> _Task details_: Search the listing for "inset" and copy every line where it appears.

> _Source records_:

"""

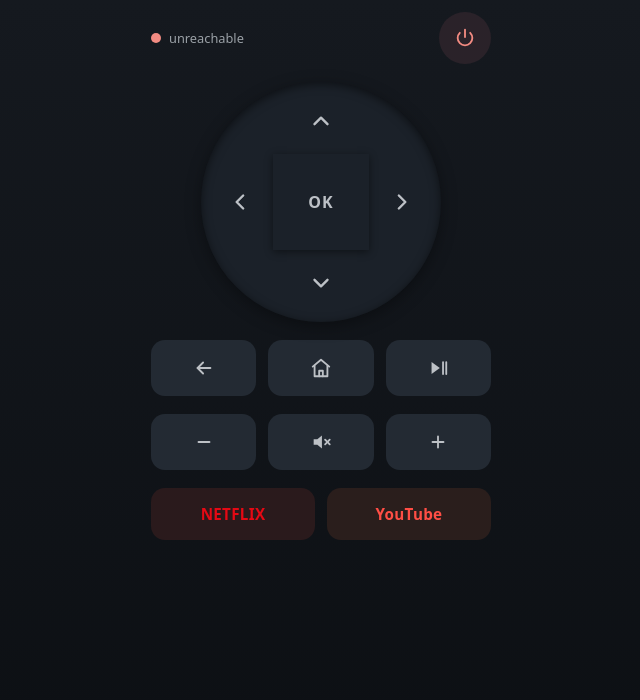
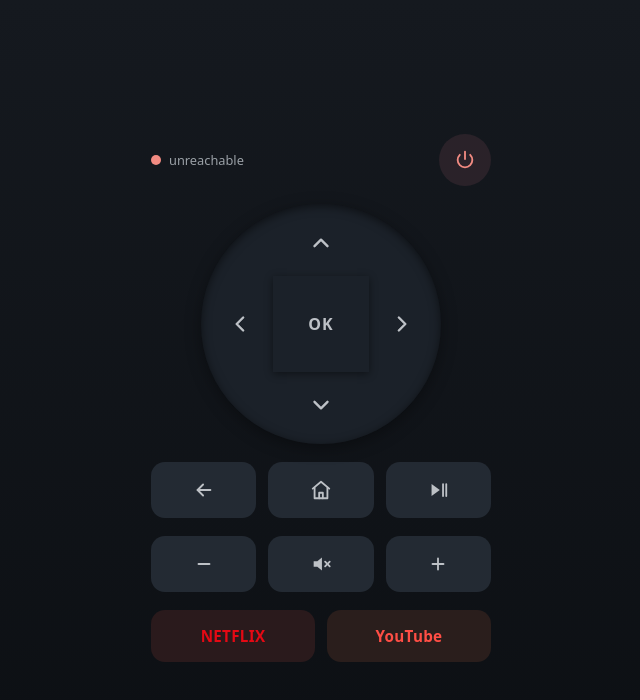
Before and after one commit to cepniyasin/esp32-androidtv, a plain HTML site: page web/index.html in a window 1280 px wide. Shown: the whole page, without its empty margins (319-959 px from the left). Drawn offline with Linux system fonts and the light colour scheme; no server answers.

Commit message:
Center the remote vertically in the viewport

```diff
--- a/web/index.html
+++ b/web/index.html
@@ -18,7 +18,7 @@
     background: linear-gradient(180deg, #15191f 0%, #0c0f13 100%);
     color: #e8eaed;
     min-height: 100vh; min-height: 100dvh;
-    display: flex; justify-content: center;
+    display: flex; justify-content: center; align-items: center;
     padding: max(env(safe-area-inset-top), 12px) 16px
              max(env(safe-area-inset-bottom), 16px);
   }
```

"""

> _Exercise solution_:
     padding: max(env(safe-area-inset-top), 12px) 16px
              max(env(safe-area-inset-bottom), 16px);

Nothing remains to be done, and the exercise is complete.